Ms. Siegel writes in her book that at least 6,000 school districts in 47 states partner with Domino’s, the pizza chain, allowing the company to deliver its special “Smart Slice” pizzas directly to their cafeterias. The pies are designed to meet school nutrition standards. But according to Ms. Siegel they send mixed messages to students because they look no different from regular Domino’s pizza and are even delivered in the company’s branded cardboard boxes. “Each time they see these products in their schools,” Ms. Siegel writes, “kids receive a powerful, implicit message that this kind of branded fast food and junk food should be a normal part of their daily or weekly diet.”

Some districts allow an array of other “copy cat” junk foods that meet school nutrition standards, like Cheetos, Doritos, Funyuns, Rice Krispies Treats, and Pop-Tarts.
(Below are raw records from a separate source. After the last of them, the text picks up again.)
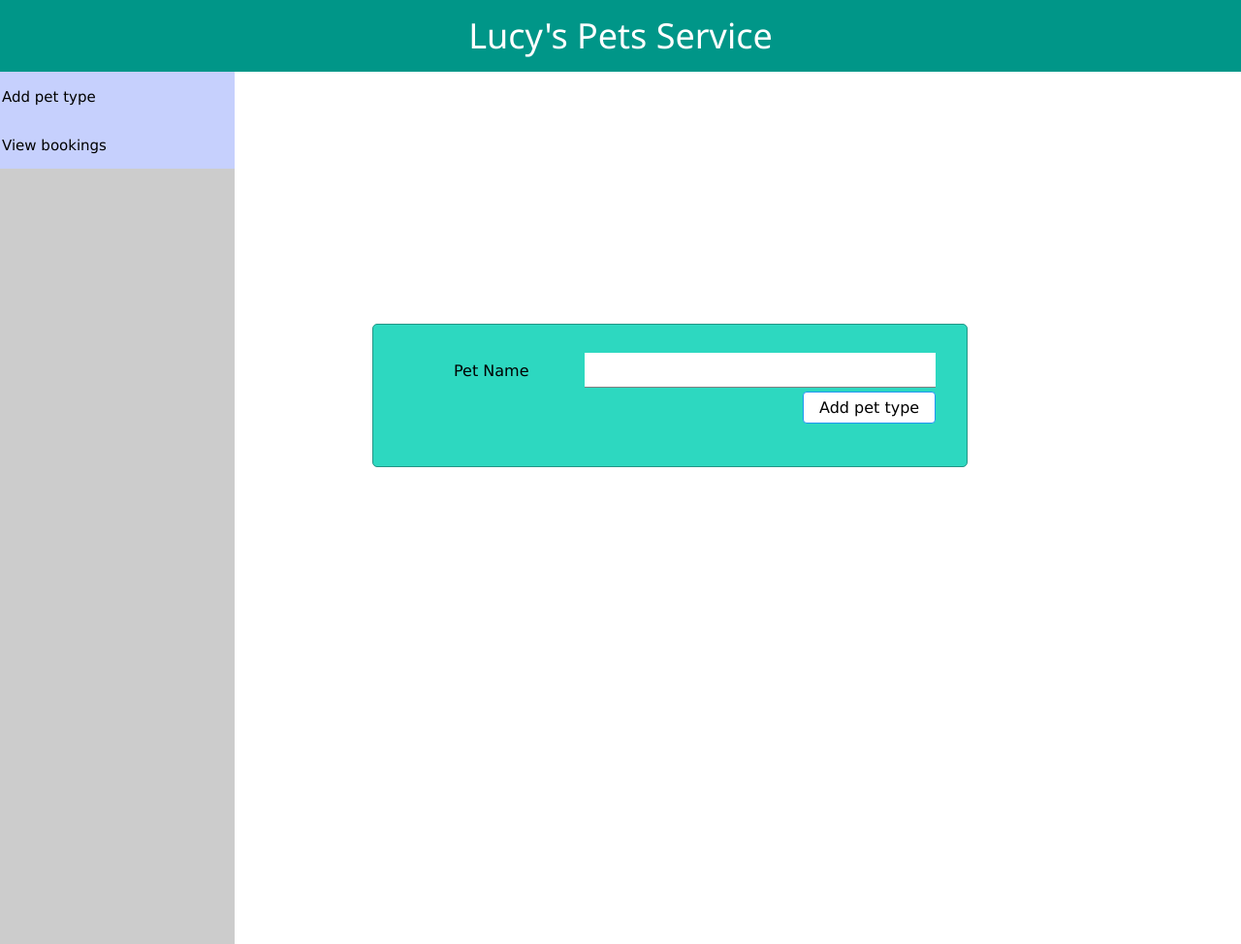
After one commit to mainul35/PetService, a PHP site: page /view/admin/AddPetType.php in a window 1280 px wide. The commit adds this page. Shown: the whole page at 97% size. Run offline with PHP 8.4, Linux system fonts and the light colour scheme.

Commit message:
Admin panel side nav added

```diff
--- a/css/style.css
+++ b/css/style.css
@@ -74,3 +74,7 @@ select{
     width: 101%;
     height: 100%;
 }
+
+nav{
+    border-radius: 0px;
+}
--- /dev/null
+++ b/view/admin/AddPetType.php
@@ -0,0 +1,44 @@
+<?php
+/*
+ * To change this license header, choose License Headers in Project Properties.
+ * To change this template file, choose Tools | Templates
+ * and open the template in the editor.
+ */
+?>
+<?php
+include_once '../header.html';
+include_once './RightNav.php';
+?>
+<link rel="stylesheet" href="../../css/w3.css"/>
+<link rel="stylesheet" href="../../css/style.css"/>
+<style>
+    .form-div{
+        margin: -50% 10% 10% 30%;
+        border-radius: 5px;
+        border: 1px solid #239585;
+        padding: 2%;
+        width: 48%;
+        padding-left: 5%;
+        background-color: #2DD8C0;
+    }
+</style>
+<div class="form-div">
+    <form class="w3-container" method="post" action="AddPetType.php">
+        <table>
+            <tr>
+                <td>
+                    <label for="petName">Pet Name</label>
+                </td>
+                <td>
+                    <input class="w3-input" type="petName" name="petName"/>
+                </td>
+            </tr>
+            <tr>
+
+                <td colspan="2">
+                    <input style="margin-left: 45vh;" class="w3-btn w3-white w3-border w3-border-blue w3-round" type="submit" name="add" value="Add pet type"/>
+                </td>
+            </tr>
+        </table>
+    </form>
+</div>
--- /dev/null
+++ b/view/admin/RightNav.php
@@ -0,0 +1,54 @@
+<?php
+/*
+ * To change this license header, choose License Headers in Project Properties.
+ * To change this template file, choose Tools | Templates
+ * and open the template in the editor.
+ */
+?>
+<style>
+    .right-nav{
+        width: 250px;
+        height: 100%;
+        margin-left: -8px;
+        overflow: hidden;
+        background-color: #cccccc;
+    }
+
+    .menuItem{
+        width: 250px;
+        height: 50px;
+        margin-left: -8px;
+        /* margin-top: -8px; */
+        background-color: rgba(101, 129, 248, 0.37);
+    }
+
+    .menuItem:hover{
+        background-color: rgba(40, 169, 230, 0.65);
+        display: block;
+    }
+
+    .menuItem:active{
+        background-color: rgba(199, 169, 169, 0.82);
+    }
+    a{
+        width: 96%;
+        margin-left: 0px;
+        padding-left: 10px;
+        padding-top: 15px;
+        height: 70%;
+        text-decoration: none;
+    }
+</style>
+<script>
+    var nav = ["Add pet type", "View bookings"];
+    var navLink = ["AddPetType.php", "#"];
+    var i = 0;
+    for (i = 0; i < nav.length; i++) {
+        var menu = "<div class='menuItem' id='" + i + "'><a style='display:block; text-style: none;' href='" + navLink[i] + "'>" + nav[i] + "</a></div>";
+        document.write(menu);
+    }
+
+</script>
+<div class="right-nav">
+
+</div>
--- a/view/login.php
+++ b/view/login.php
@@ -57,7 +57,6 @@ if (!isset($_SESSION['username'])) {
         <?php
     }
 } else {
-    echo 'ghjk';
     header("location: userhome.php");
 }
 ?>
--- a/view/userhome.php
+++ b/view/userhome.php
@@ -5,6 +5,10 @@
  * and open the template in the editor.
  */
 session_start();
+include_once './header.html';
+?>
+
+<?php
 if (isset($_SESSION['username'])) {
     echo 'Welcome, ' . $_SESSION['username'];
     echo '<br>';
```
Also changed, not shown: config/setup.php (+18 -1 lines), view/navbar.php (added, +26 -0 lines).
Ultimately “Kid Food” shines a light on all the ways that kids are bombarded with junk food from the time they are babies. But it also provides solutions for parents who want to improve the food environment. Food companies pay attention when people sign petitions demanding that they remove questionable ingredients from their products. Schools listen when parents ask them to stop handing out candy in classrooms. And politicians make food policy changes when their constituents demand it.

“One of my beliefs is that parents are a big source of untapped political power,” Ms. Siegel said. “These things are not impossible by any means. It just takes collective action.”